Meanwhile Alan said he felt ‘terrible’ about his attacks and admitted the trolling was ‘out of order’
He went on to say he felt ‘terrible’ about the online attacks, explaining: ‘Now I’ve met you and heard where you’re at, it’s a wrong thing for me to do.
Who is Gina Miller?
The mother-of-three, who was born in Guyana but grew up in Britain, became a successful City investment manager and also set up the No.1 Ladies’ Investment Club for women in business.
And friends say she is sharp-witted and acid-tongued, with a reputation for winning every argument.
Describing herself as a ‘natural fighter, she has rattled cages in the City and accused the charity sector of widespread inefficiencies.
Gina Miller went on to study law at university and turned to modelling and is said to have been the inspiration behind playwright Dennis Potter’s racy BBC drama Blackeyes, which starred Gina Bellman as a fashion model.
Married for the first time at 20, she had disabled daughter Lucy-Ann, who ‘was deprived of oxygen at birth’.
Her second husband, she claims, was a drinker who beat her badly (he denies this), forcing her to flee with her daughter.
For a time they lived like vagrants, sleeping in her ‘little blue car’ in multistorey car parks in Wiltshire.
She now has two young children with her third husband and live in a £7million townhouse in Chelsea, West London.
‘I never knew at the time, it was just angering. It was who do these people think they are? You’re all f****** rich and elite. What do they know about my life?’
Meanwhile Gina revealed she had received worse abuse since Brexit was over, saying: ‘I’ve noticed that a lot of the anger I was getting before, was about Brexit.
‘But now its over, its changed. It’s about being a woman of colour, that I look like an ape. I actually get told worse things now than I was before.’
Alan shook his head, saying: ‘I don’t agree with what’s going on with yourself. It’s well out of order.’
‘These debates are important because were we’re coming from different slants and where we’re looking at stuff.’

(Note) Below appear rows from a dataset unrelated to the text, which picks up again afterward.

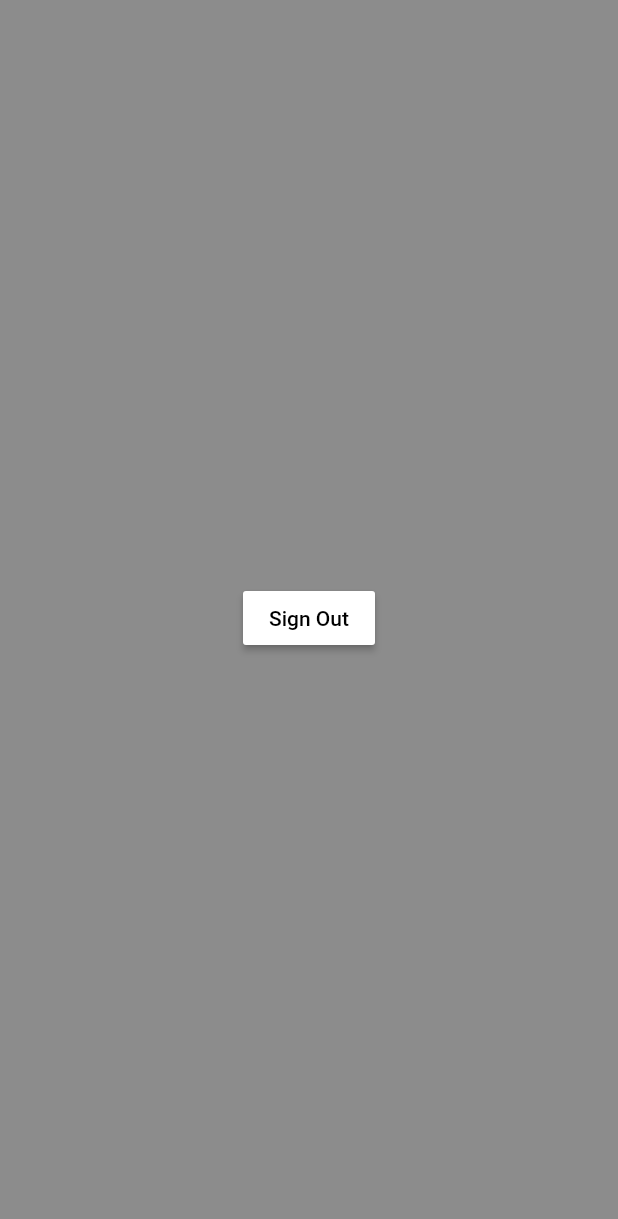
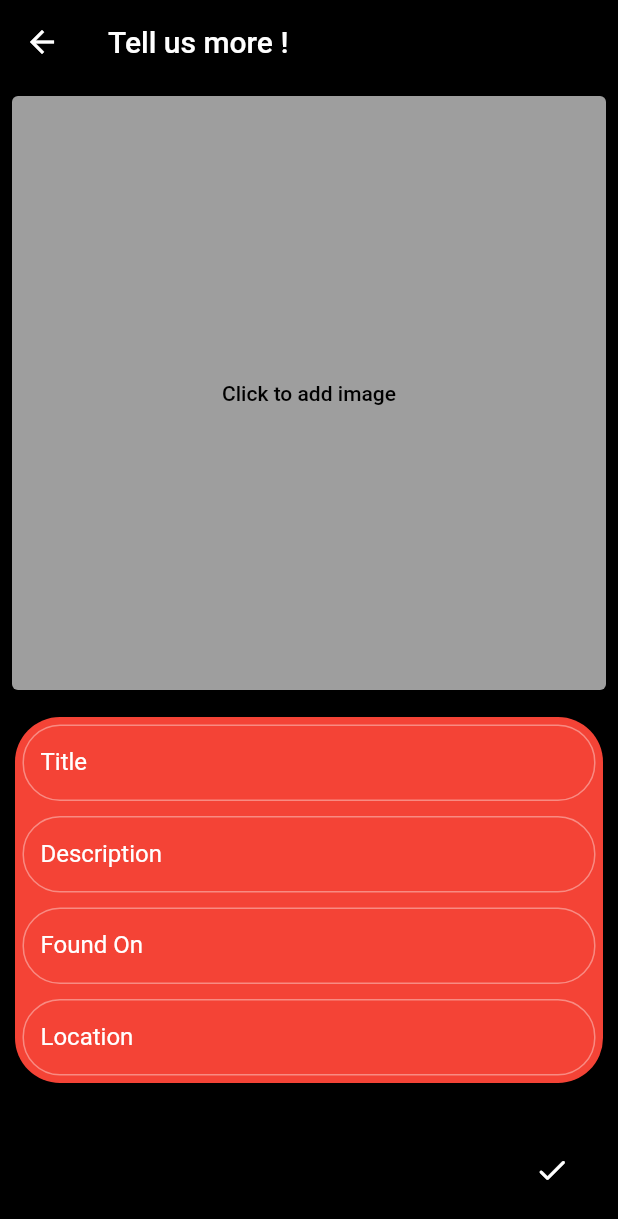
Before and after one commit to Tusharcoder18/lost_found_app, a Flutter app: the Categories screen opened directly, after a tap on "Smartphone", on a phone screen of 412 x 824 dp. Shown: the top 1219 px of the screen. Run offline on Flutter 3.47's test engine with Material 2 defaults, Android fonts, the phone set to English and light mode, and no system bars; drawn by our look-alikes of flutter_form_builder; our stand-ins replace carousel_slider, cloud_firestore, firebase_auth, firebase_core, firebase_storage, font_awesome_flutter and 2 more; missing offline and left inert: dart:js, flutter_facebook_login; accounts and stored records are empty; Roboto replaces fonts that are missing (OpenSans).

Commit message:
Small Changes related to UploadInfo

```diff
--- a/lib/screens/categories.dart
+++ b/lib/screens/categories.dart
@@ -1,5 +1,6 @@
 import 'package:flutter/material.dart';
 import 'package:lost_found_app/screens/sign_out.dart';
+import 'package:lost_found_app/screens/upload_form.dart';
 import 'package:lost_found_app/services/upload_service.dart';
 import 'package:provider/provider.dart';
 
@@ -16,13 +17,15 @@ class Categories extends StatelessWidget {
     Icons.account_balance_wallet,
     Icons.account_box,
     Icons.add_a_photo,
+    Icons.label_outline_sharp,
   ];
   final List<String> _category = [
     "Smartphone",
     "Watch",
     "Wallet",
     "ID Card",
-    "Camera"
+    "Camera",
+    "Others",
   ];
 
   @override
@@ -61,11 +64,11 @@ class Categories extends StatelessWidget {
                   ),
                 ),
                 onTap: () {
-                  // Store the selected category in the Service class
+                  // Store the selected category in the Upload Service class
                   context.read<UploadService>().setCategory(_category[index]);
                   print(_category[index]);
                   Navigator.push(context,
-                      MaterialPageRoute(builder: (context) => SignOut()));
+                      MaterialPageRoute(builder: (context) => UploadForm()));
                 },
               );
             },
--- /dev/null
+++ b/lib/screens/upload_form.dart
@@ -0,0 +1,259 @@
+import 'dart:io';
+import 'dart:math';
+import 'package:carousel_slider/carousel_slider.dart';
+import 'package:flutter/material.dart';
+import 'package:flutter_form_builder/flutter_form_builder.dart';
+import 'package:image_picker/image_picker.dart';
+import 'package:lost_found_app/services/upload_service.dart';
+import 'package:provider/provider.dart';
+
+class UploadForm extends StatefulWidget {
+  @override
+  _UploadFormState createState() => _UploadFormState();
+}
+
+class _UploadFormState extends State<UploadForm> {
+  List<PickedFile> images = [];
+  int imageCount = 0, index = 0;
+  final _formKey = GlobalKey<FormBuilderState>();
+  final ImagePicker _picker = ImagePicker();
+  var rng = new Random();
+
+  @override
+  Widget build(BuildContext context) {
+    return Scaffold(
+      backgroundColor: Colors.black,
+      floatingActionButton: FloatingActionButton(
+        elevation: 50,
+        onPressed: () async {
+          _formKey.currentState.save();
+          if (_formKey.currentState.validate()) {
+            // If the form validates successfully then upload the images and the
+            // info of the post
+            await context.read<UploadService>().uploadImages();
+            await context.read<UploadService>().uploadInfo();
+          } else {
+            // If the form doesn't validate then show a snackbar with the
+            // required message
+            SnackBar snackBar =
+                SnackBar(content: Text("Please fill the required details!"));
+            ScaffoldMessenger.of(context).showSnackBar(snackBar);
+          }
+        },
+        child: Icon(
+          Icons.done_rounded,
+          color: Colors.white,
+        ),
+        backgroundColor: Colors.black,
+      ),
+      body: CustomScrollView(
+        slivers: [
+          SliverAppBar(
+            title: Text("Tell us more !"),
+            expandedHeight: 50,
+            floating: true,
+          ),
+          SliverGrid(
+            delegate: SliverChildBuilderDelegate(
+              (context, index) => Container(
+                child: (imageCount == 0)
+                    ? Padding(
+                        padding: const EdgeInsets.all(8.0),
+                        child: ElevatedButton(
+                          onPressed: () async {
+                            try {
+                              final pickedFile = await _picker.getImage(
+                                source: ImageSource.gallery,
+                                imageQuality: 100,
+                              );
+                              setState(() {
+                                context
+                                    .read<UploadService>()
+                                    .setImages(File(pickedFile.path));
+                                images.add(pickedFile);
+                                print("ImageCount: $imageCount");
+                                imageCount++;
+                                print("ImageCount: $imageCount");
+                              });
+                            } catch (e) {
+                              setState(() {
+                                print(e);
+                              });
+                            }
+                          },
+                          child: Text('Click to add image'),
+                        ),
+                      )
+                    : ListView(
+                        scrollDirection: Axis.horizontal,
+                        children: [
+                          CarouselSlider(
+                            options: CarouselOptions(
+                                scrollDirection: Axis.horizontal,
+                                enableInfiniteScroll: false),
+                            items: images
+                                .map(
+                                  (item) => Image.file(
+                                    File(item.path),
+                                    fit: BoxFit.cover,
+                                  ),
+                                )
+                                .toList(),
+                          ),
+                          Padding(
+                            padding: const EdgeInsets.all(15.0),
+                            child: ElevatedButton(
+                              onPressed: () async {
+                                try {
+                                  final pickedFile = await _picker.getImage(
+                                    source: ImageSource.gallery,
+                                    imageQuality: 100,
+                                  );
+                                  setState(() {
+                                    context
+                                        .read<UploadService>()
+                                        .setImages(File(pickedFile.path));
+                                    print("ImageCount: $imageCount");
+                                    imageCount++;
+                                    print("ImageCount: $imageCount");
+                                  });
+                                } catch (e) {
+                                  setState(() {
+                                    print(e);
+                                  });
+                                }
+                              },
+                              child: Text('Click to add image'),
+                            ),
+                          )
+                        ],
+                      ),
+              ),
+              childCount: 1,
+            ),
+            gridDelegate: SliverGridDelegateWithFixedCrossAxisCount(
+              crossAxisCount: 1,
+              childAspectRatio: 1,
+            ),
+          ),
+          SliverList(
+            delegate: SliverChildListDelegate(
+              [
+                Container(
+                  margin: EdgeInsets.all(10),
+                  padding: EdgeInsets.all(5),
+                  // color: Colors.red,
+                  decoration: BoxDecoration(
+                      borderRadius: BorderRadius.circular(30),
+                      color: Colors.red),
+                  child: FormBuilder(
+                    key: _formKey,
+                    autovalidateMode: AutovalidateMode.always,
+                    child: Wrap(
+                      spacing: 10,
+                      runSpacing: 10,
+                      children: [
+                        FormBuilderTextField(
+                          name: 'ItemTitle',
+                          decoration: InputDecoration(
+                            hintStyle: TextStyle(color: Colors.white),
+                            border: new OutlineInputBorder(
+                              borderRadius:
+                                  BorderRadius.all(Radius.circular(25)),
+                              borderSide: new BorderSide(color: Colors.white),
+                            ),
+                            focusedBorder: OutlineInputBorder(
+                                borderRadius:
+                                    BorderRadius.all(Radius.circular(25)),
+                                borderSide: BorderSide(color: Colors.white)),
+                            // hintText: 'Enter Title',
+                            labelText: 'Title',
+                            isDense: true,
+                          ),
+                          onChanged: (value) {
+                            context.read<UploadService>().setName(value);
+                          },
+                          validator: FormBuilderValidators.required(context),
+                          keyboardType: TextInputType.name,
+                        ),
+                        FormBuilderTextField(
+                          name: 'ItemTitle',
+                          decoration: InputDecoration(
+                            hintStyle: TextStyle(color: Colors.white),
+                            border: new OutlineInputBorder(
+                              borderRadius:
+                                  BorderRadius.all(Radius.circular(25)),
+                              borderSide: new BorderSide(color: Colors.white),
+                            ),
+                            focusedBorder: OutlineInputBorder(
+                                borderRadius:
+                                    BorderRadius.all(Radius.circular(25)),
+                                borderSide: BorderSide(color: Colors.white)),
+                            // hintText: 'Enter Title',
+                            labelText: 'Description',
+                            isDense: true,
+                          ),
+                          onChanged: (value) {
+                            context.read<UploadService>().setDescription(value);
+                          },
+                          validator: FormBuilderValidators.required(context),
+                          keyboardType: TextInputType.multiline,
+                        ),
+                        FormBuilderTextField(
+                          name: 'ItemTitle',
+                          decoration: InputDecoration(
+                            hintStyle: TextStyle(color: Colors.white),
+                            border: new OutlineInputBorder(
+                              borderRadius:
+                                  BorderRadius.all(Radius.circular(25)),
+                              borderSide: new BorderSide(color: Colors.white),
+                            ),
+                            focusedBorder: OutlineInputBorder(
+                                borderRadius:
+                                    BorderRadius.all(Radius.circular(25)),
+                                borderSide: BorderSide(color: Colors.white)),
+                            // hintText: 'Enter Title',
+                            labelText: 'Found On',
+                            isDense: true,
+                          ),
+                          onChanged: (value) {
+                            context.read<UploadService>().setPhone(value);
+                          },
+                          validator: FormBuilderValidators.required(context),
+                          keyboardType: TextInputType.datetime,
+                        ),
+                        FormBuilderTextField(
+                          name: 'ItemTitle',
+                          decoration: InputDecoration(
+                            hintStyle: TextStyle(color: Colors.white),
+                            border: new OutlineInputBorder(
+                              borderRadius:
+                                  BorderRadius.all(Radius.circular(25)),
+                              borderSide: new BorderSide(color: Colors.white),
+                            ),
+                            focusedBorder: OutlineInputBorder(
+                                borderRadius:
+                                    BorderRadius.all(Radius.circular(25)),
+                                borderSide: BorderSide(color: Colors.white)),
+                            // hintText: 'Enter Title',
+                            labelText: 'Location',
+                            isDense: true,
+                          ),
+                          onChanged: (value) {
+                            context.read<UploadService>().setEmail(value);
+                          },
+                          validator: FormBuilderValidators.required(context),
+                          keyboardType: TextInputType.streetAddress,
+                        )
+                      ],
+                    ),
+                  ),
+                ),
+              ],
+            ),
+          ),
+        ],
+      ),
+    );
+  }
+}
--- a/lib/services/upload_service.dart
+++ b/lib/services/upload_service.dart
@@ -15,16 +15,20 @@ class UploadService {
   String _phone;
   String _description;
   String _category;
-  List<String> _imageUrls;
+  List<String> _imageUrls = [];
+  List<File> _images = [];
 
   final Reference _storageReference =
       FirebaseStorage.instance.ref().child("images");
   final FirebaseFirestore _firestoreReference = FirebaseFirestore.instance;
 
-  // Uploads the selected file to the Firebase Storage and stores the imageurl
+  // Uploads multiple images to the Firebase Storage and stores the imageurls
   // for future use
-  Future<void> uploadImage({File image, String name}) async {
+  Future<void> uploadImages() async {
     try {
+      for (int i = 0; i < _images.length; i++) {
+        File image = _images[i];
+        String name = _name + i.toString();
         String _imageUrl;
         UploadTask uploadTask = _storageReference
             .child(name)
@@ -32,6 +36,7 @@ class UploadService {
         TaskSnapshot imageSnapshot = (await uploadTask);
         _imageUrl = (await imageSnapshot.ref.getDownloadURL());
         _imageUrls.add(_imageUrl);
+      }
     } catch (e) {
       print(e);
     }
@@ -58,7 +63,18 @@ class UploadService {
     _description = description;
   }
 
+  void setImages(File image) {
+    _images.add(image);
+  }
+
   // Please add the getters here in case needed
+  String getName() {
+    return _name;
+  }
+
+  List<File> getImages() {
+    return _images;
+  }
 
   /*
   Uploads the important information of the uploader and the lost object
@@ -68,6 +84,7 @@ class UploadService {
   */
   Future<void> uploadInfo() async {
     try {
+      print(_imageUrls);
       _firestoreReference.collection("info").add({
         'name': _name ?? '',
         'email': _email ?? '',
--- a/pubspec.yaml
+++ b/pubspec.yaml
@@ -35,6 +35,9 @@ dependencies:
   flutter_facebook_login: ^3.0.0
   cloud_firestore: ^2.1.0
   firebase_storage: ^8.0.6
+  image_picker: ^0.7.5+3
+  carousel_slider: ^3.0.0
+  flutter_form_builder: ^6.0.1
 
 dev_dependencies:
   flutter_test:
```
Also changed, not shown: lib/screens/landing_screen.dart (+0 -32 lines), lib/screens/post.dart (added, +46 -0 lines), pubspec.lock. Lines whose indentation alone changed are shown as unchanged.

Meanwhile Gina said: ‘I hope you can become a messenger because all I worry about is my son and your son. I don’t want them to be in a country full of hate.’
The investment fund manager and campaigner first came to public prominence in 2016 when she launched a legal challenge to then prime minister Theresa May’s decision to use the royal prerogative to trigger Article 50, starting a two-year countdown to the UK’s departure from the EU.
The High Court ruled that the prime minister did not have the power to trigger Article 50 without the authority of Parliament, a ruling ultimately upheld by the Supreme Court in January 2017.